AARP is dedicated to enhancing retirement security, including retention of the additional standard deduction for those aged 65 or older, improving access to, and targeted incentives for, work-place retirement saving plans, and protection of earned pensions for vulnerable retirees and their families. We appreciate that the Senate Tax Cuts and Jobs Act rejects the House provision which eliminates the additional standard deduction for those 65 and older, as well as rejects proposals to make significant changes to the tax treatment of retirement contributions, which would have affected the ability or commitment of many tax filers to save for their retirement. AARP also remains committed to retention of the medical expense itemized deduction and its return to the 7.5 percent income threshold, as well as the creation of a new, non-refundable tax credit for working family caregivers.
Although the Senate legislation retains the medical expense deduction — unlike the House bill, which repeals this important deduction entirely — the Senate bill does not address the 2017 tax hike on seniors. The income threshold for the deduction for those aged 65+ increased from 7.5 percent to 10 percent in 2017. AARP urges that the medical expense deduction be retained at the 7.5 percent income threshold for older tax filers. Nearly three-quarters of tax filers who claimed the medical expense deduction are age 50 or older and live with a chronic condition or illness, and seventy percent of filers who claimed this deduction have income below $75,000. Maintenance of this important deduction is critical financial protection for seniors with high heath care costs.

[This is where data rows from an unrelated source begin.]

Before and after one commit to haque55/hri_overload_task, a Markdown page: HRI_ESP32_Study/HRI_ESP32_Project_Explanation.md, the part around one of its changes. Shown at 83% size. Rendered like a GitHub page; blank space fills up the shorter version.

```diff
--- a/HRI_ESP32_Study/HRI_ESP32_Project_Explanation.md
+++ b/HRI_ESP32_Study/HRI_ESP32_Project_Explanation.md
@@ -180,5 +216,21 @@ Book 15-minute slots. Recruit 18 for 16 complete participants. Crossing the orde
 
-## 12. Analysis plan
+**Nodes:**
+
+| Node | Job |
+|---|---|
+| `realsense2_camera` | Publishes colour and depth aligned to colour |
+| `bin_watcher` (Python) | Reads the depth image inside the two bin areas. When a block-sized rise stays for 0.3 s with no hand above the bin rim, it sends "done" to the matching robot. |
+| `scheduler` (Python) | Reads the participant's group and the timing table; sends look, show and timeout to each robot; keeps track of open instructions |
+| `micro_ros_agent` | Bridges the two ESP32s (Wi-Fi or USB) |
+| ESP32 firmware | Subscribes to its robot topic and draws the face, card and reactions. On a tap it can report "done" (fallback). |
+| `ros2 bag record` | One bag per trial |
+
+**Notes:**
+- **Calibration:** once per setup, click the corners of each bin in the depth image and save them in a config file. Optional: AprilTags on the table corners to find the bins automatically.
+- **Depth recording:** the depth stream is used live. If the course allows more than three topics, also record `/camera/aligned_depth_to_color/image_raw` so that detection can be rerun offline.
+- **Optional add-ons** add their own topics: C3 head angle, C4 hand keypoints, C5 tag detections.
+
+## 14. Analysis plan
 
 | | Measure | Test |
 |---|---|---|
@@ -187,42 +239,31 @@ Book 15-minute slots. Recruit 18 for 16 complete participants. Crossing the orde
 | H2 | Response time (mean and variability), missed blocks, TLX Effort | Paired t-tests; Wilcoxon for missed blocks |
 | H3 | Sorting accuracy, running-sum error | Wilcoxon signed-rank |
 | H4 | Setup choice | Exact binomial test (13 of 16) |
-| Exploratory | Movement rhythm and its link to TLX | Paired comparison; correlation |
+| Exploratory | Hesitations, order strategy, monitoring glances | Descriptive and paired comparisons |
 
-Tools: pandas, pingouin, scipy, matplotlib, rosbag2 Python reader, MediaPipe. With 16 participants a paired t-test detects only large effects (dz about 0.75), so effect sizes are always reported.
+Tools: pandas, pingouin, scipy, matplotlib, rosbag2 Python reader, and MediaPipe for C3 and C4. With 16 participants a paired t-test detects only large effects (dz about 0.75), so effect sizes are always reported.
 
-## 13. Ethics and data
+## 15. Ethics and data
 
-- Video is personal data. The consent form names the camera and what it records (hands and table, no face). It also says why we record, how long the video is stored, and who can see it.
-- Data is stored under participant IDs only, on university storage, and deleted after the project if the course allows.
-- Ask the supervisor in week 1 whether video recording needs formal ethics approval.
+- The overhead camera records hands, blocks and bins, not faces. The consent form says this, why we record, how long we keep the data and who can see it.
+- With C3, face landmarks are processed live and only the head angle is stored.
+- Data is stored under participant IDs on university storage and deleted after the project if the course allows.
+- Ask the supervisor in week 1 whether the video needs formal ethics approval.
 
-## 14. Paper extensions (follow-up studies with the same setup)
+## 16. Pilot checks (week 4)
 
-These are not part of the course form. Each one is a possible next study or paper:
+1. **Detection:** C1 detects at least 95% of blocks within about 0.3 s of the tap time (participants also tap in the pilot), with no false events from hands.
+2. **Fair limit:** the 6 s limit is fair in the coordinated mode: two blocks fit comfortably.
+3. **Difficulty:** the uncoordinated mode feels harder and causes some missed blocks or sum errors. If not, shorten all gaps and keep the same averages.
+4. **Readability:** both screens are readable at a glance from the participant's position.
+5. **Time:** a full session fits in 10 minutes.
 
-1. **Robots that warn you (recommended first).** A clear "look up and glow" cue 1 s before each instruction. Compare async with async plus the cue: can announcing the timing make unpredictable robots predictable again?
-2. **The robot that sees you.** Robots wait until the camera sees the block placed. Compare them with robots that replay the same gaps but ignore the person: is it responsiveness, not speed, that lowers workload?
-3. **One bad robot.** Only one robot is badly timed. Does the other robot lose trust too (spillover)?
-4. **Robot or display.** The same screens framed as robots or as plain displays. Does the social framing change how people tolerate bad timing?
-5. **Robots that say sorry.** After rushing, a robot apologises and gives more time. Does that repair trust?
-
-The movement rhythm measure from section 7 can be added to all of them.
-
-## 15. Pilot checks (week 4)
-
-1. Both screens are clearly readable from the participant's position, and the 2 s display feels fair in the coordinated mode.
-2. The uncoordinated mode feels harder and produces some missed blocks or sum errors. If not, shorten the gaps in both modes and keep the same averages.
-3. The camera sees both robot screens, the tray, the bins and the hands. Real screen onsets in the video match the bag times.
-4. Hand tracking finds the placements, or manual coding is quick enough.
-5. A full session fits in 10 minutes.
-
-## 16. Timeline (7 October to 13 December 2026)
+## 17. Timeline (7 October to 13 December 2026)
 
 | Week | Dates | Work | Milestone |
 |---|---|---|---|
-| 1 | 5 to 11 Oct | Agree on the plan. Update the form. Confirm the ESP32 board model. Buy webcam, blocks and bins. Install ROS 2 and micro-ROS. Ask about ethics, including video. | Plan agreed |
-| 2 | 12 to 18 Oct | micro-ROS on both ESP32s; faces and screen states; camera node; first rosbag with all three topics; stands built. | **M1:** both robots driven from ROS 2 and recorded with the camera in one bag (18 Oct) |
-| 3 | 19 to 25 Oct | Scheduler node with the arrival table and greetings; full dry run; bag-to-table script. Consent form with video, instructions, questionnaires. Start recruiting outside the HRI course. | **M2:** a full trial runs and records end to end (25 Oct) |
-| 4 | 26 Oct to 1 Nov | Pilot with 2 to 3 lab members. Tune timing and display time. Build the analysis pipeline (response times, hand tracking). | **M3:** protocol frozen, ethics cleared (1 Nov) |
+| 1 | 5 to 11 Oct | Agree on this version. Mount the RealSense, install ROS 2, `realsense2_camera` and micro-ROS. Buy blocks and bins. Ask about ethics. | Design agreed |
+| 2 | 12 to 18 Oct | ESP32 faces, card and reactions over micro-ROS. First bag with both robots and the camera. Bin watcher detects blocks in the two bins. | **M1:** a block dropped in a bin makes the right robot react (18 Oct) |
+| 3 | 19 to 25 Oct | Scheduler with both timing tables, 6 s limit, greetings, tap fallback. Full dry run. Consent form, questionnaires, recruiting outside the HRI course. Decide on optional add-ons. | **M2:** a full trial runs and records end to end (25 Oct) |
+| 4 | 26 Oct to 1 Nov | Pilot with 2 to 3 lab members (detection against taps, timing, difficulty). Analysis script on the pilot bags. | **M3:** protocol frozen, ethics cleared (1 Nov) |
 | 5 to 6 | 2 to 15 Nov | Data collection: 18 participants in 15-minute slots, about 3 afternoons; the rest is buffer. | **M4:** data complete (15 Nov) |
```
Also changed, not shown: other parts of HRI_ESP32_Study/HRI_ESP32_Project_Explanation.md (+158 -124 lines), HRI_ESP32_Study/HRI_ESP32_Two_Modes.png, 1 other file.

AARP opposes repeal of the individual mandate that will increase costs and cause millions of Americans to lose health insurance coverage. The CBO estimates that elimination of the requirement that individuals have health care will result in 13 million fewer Americans with health coverage over the next ten years. CBO also estimates that it will cause premiums in the health insurance marketplace to increase by approximately ten percent. As a result, premiums for 64-year-olds could increase by an average of $1,490. In addition to dropping this health care provision, AARP also continues to urge Congress to pass the bipartisan Alexander/Murray bill that will take immediate steps to stabilize the health insurance market.
For the reasons given, AARP cannot support the Senate Tax Cuts and Jobs Act, in its current form. We urge Congress to work in a bipartisan manner to enact tax legislation that better meets the needs of older Americans and the nation, and we stand ready to work with you toward that end. If you have any questions or need additional information, please feel free to contact me or contact Joyce Rogers, Senior Vice President of Government Affairs.
Jo Ann C. Jenkins
Chief Executive Officer